Here’s another installment from my e-mail interview with the California Newspaper Publishers Association from earlier this year:
In the Orange County towns covered by your revamp, the clamor for original, local news “like they used to make when times were good” [my phrase – like it?] – what does that sound like? (I’m assuming you’ve asked local folks what they want, and they’ve answered…)
After having focused on digital delivery and audience growth for so long, one of the things I learned was what readers really want. And what I loved about that was more traditional newspaper folks would say crazy things like: “Well, if we give our readers what they want, we’ll only be publishing stories and photos of Britney Spears and Lindsay Lohan.” That always cracked me up because when I looked at the real numbers and tried to honestly understand what local readers really spent time with, it was never Britney or Lindsay.
On the other hand, it also wasn’t the kind of boring stuff that fills many newspapers.
With the Register’s new weekly newspapers, we’re trying to serve our readers’ needs. When you understand the narrative of a real reader’s life, you begin to realize that a whole lot of our industry’s woes have a whole lot less to do with the Internet and a whole lot more to do with newsrooms being just a bit disconnected with what people really want and need.
We run more public record information – business licenses, real estate transactions, arrest reports – in these weekly newspapers than any other print product I’ve ever seen. But we definitely aren’t trying to be the paper of record. We’re trying to be the paper of interesting.

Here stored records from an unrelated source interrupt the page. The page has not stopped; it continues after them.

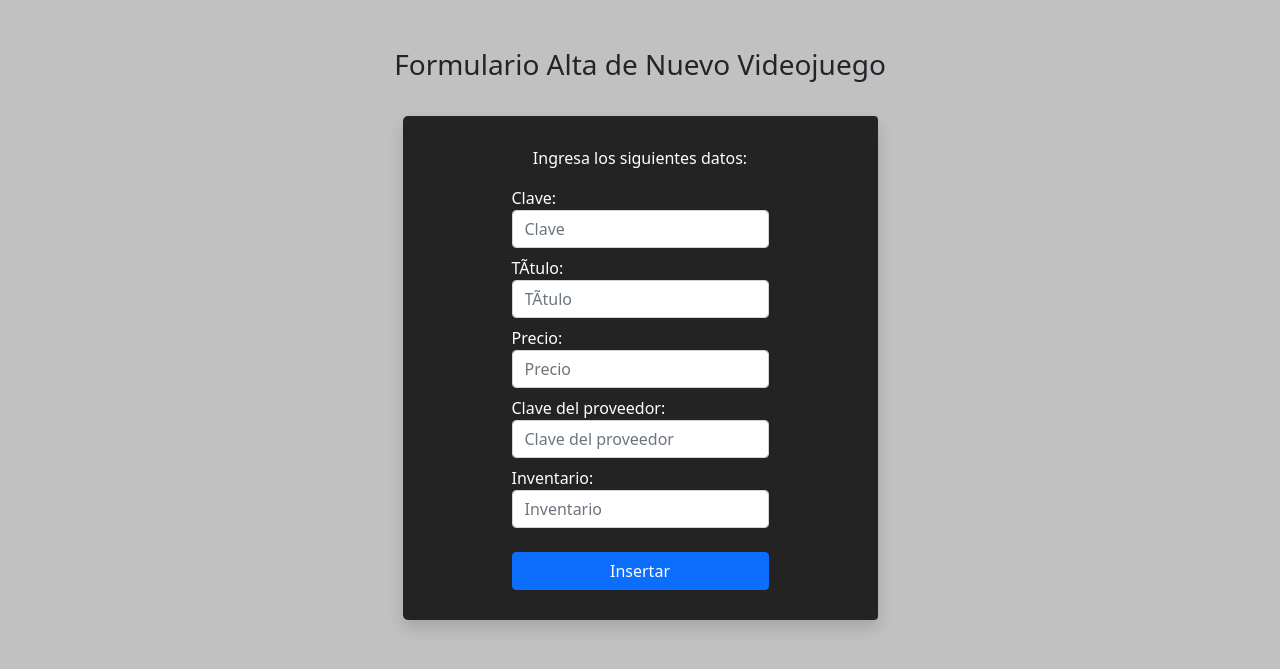
Repository: Jatziri16/JavaEE
Page: http://localhost/TiendaVideojuegos/FormularioInsertarVideojuego.jsp
These files come from the project's save history. The page is drawn as it stood at one moment and after the next save; the edit follows.
The browser window is 1280 px wide. The pictures show the whole page.
The page is served by Tomcat 9.

Above is the page before, as saved 2023-12-06 22:34:43.

After the next save:
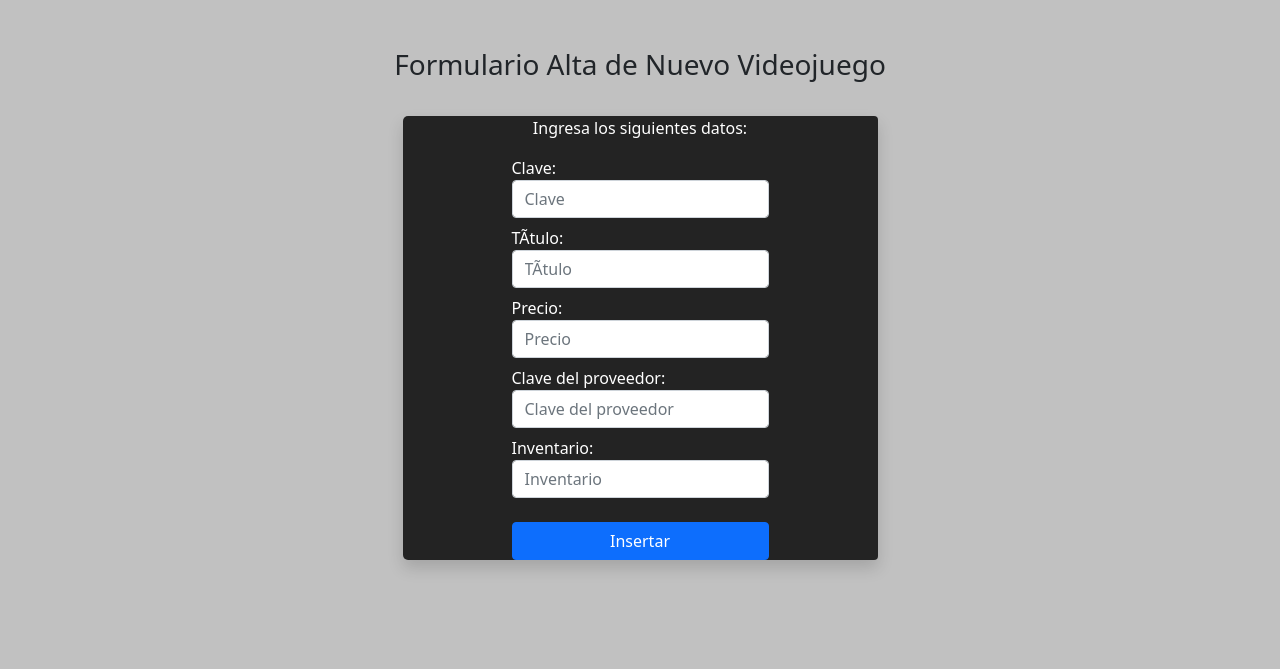
Saved 10 s later.
--- a/TiendaVideojuegos/src/main/webapp/css/style.css
+++ b/TiendaVideojuegos/src/main/webapp/css/style.css
@@ -30,7 +30,7 @@
     background-size: cover;
     background-color: rgba(20, 20, 20, 0.908);
 	border-radius: 5px;
-    padding: 30px 50px;
+    padding: 0px 50px;
     color: white;
 }
 .warning-container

As a good friend of mine once told me, so many papers fill their pages with things that they feel should be there – things that are CYA stories, things that are perceived as important by most newsroom folks, but maybe aren’t really all that interesting to most readers – rather than with things people might actually want to read. We don’t really have that problem with our weeklies.

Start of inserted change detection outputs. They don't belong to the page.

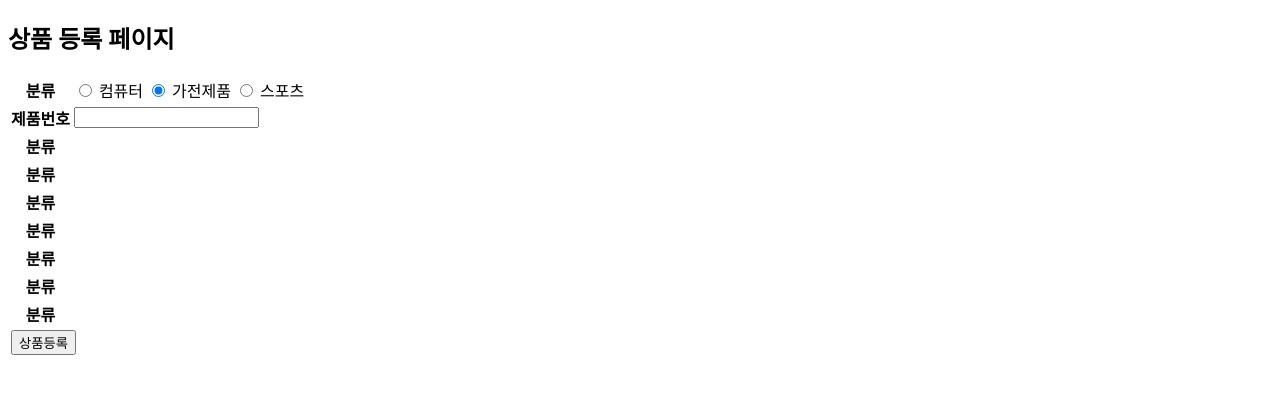
Repository: xlz5000/ICT
Page: http://localhost/spring_mvc02/WEB-INF/views/day08/product_add.jsp
These files come from the project's save history. The page is drawn as it stood at one moment and after the next save; the edit follows.
The browser window is 1280 px wide. The pictures show the whole page.
The page is served by Tomcat 9. Nobody is signed in. The template is opened directly, without the code that normally fills it, so the values that code supplies are empty.

Above is the page before, as saved 2025-04-18 02:13:56.

After the next save:
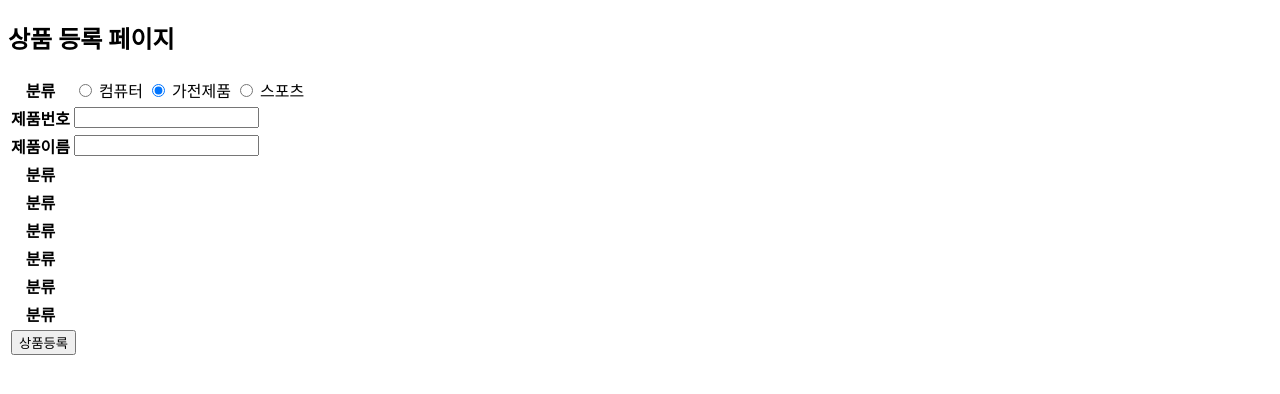
Saved 24 s later.
--- a/spring_mvc02/src/main/webapp/WEB-INF/views/day08/product_add.jsp
+++ b/spring_mvc02/src/main/webapp/WEB-INF/views/day08/product_add.jsp
@@ -26,8 +26,8 @@
 						<td><input type="text" name="p_num" required></td>
 					</tr>
 					<tr>
-						<th>분류</th>
-						<td></td>
+						<th>제품이름</th>
+						<td><input type="text" name="p_name" required></td>
 					</tr>
 					<tr>
 						<th>분류</th>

It’s a given that we’re going to cover the news. But who is going to tell you where to get great cupcakes for your kid’s birthday party or what the best janitor in Orange County says is the most effective way to clean windows, or which local restaurants have those cool new Coke machines? We are. And we’re going to do it in way that makes you smile. Maybe even laugh.
People should smile when they read the newspaper. They’ve gotten too accustomed to shaking their head in disgust when they open our pages. I’m not saying that we have to publish lots of fluff, but we shouldn’t be afraid of being pleasant.
Our readers have been telling us for years that they want more good news in our papers, that they get burned out on the constant doom and gloom. Yet most newspapers have ignored that request. Why? Are we afraid we won’t be taken seriously by the industry if we tell the good news stories? We’re not afraid to tell the good news stories – our weeklies are full of them. And our readers tell us they love them.
From 1940 to 2010, combined US newspaper circulation was essentially flat while US household growth exploded. The Internet destroyed our business model, but the decline of newspaper readership has less to do with the Internet than it does newsrooms simply not knowing how to serve their readers. We aren’t going to make that mistake here.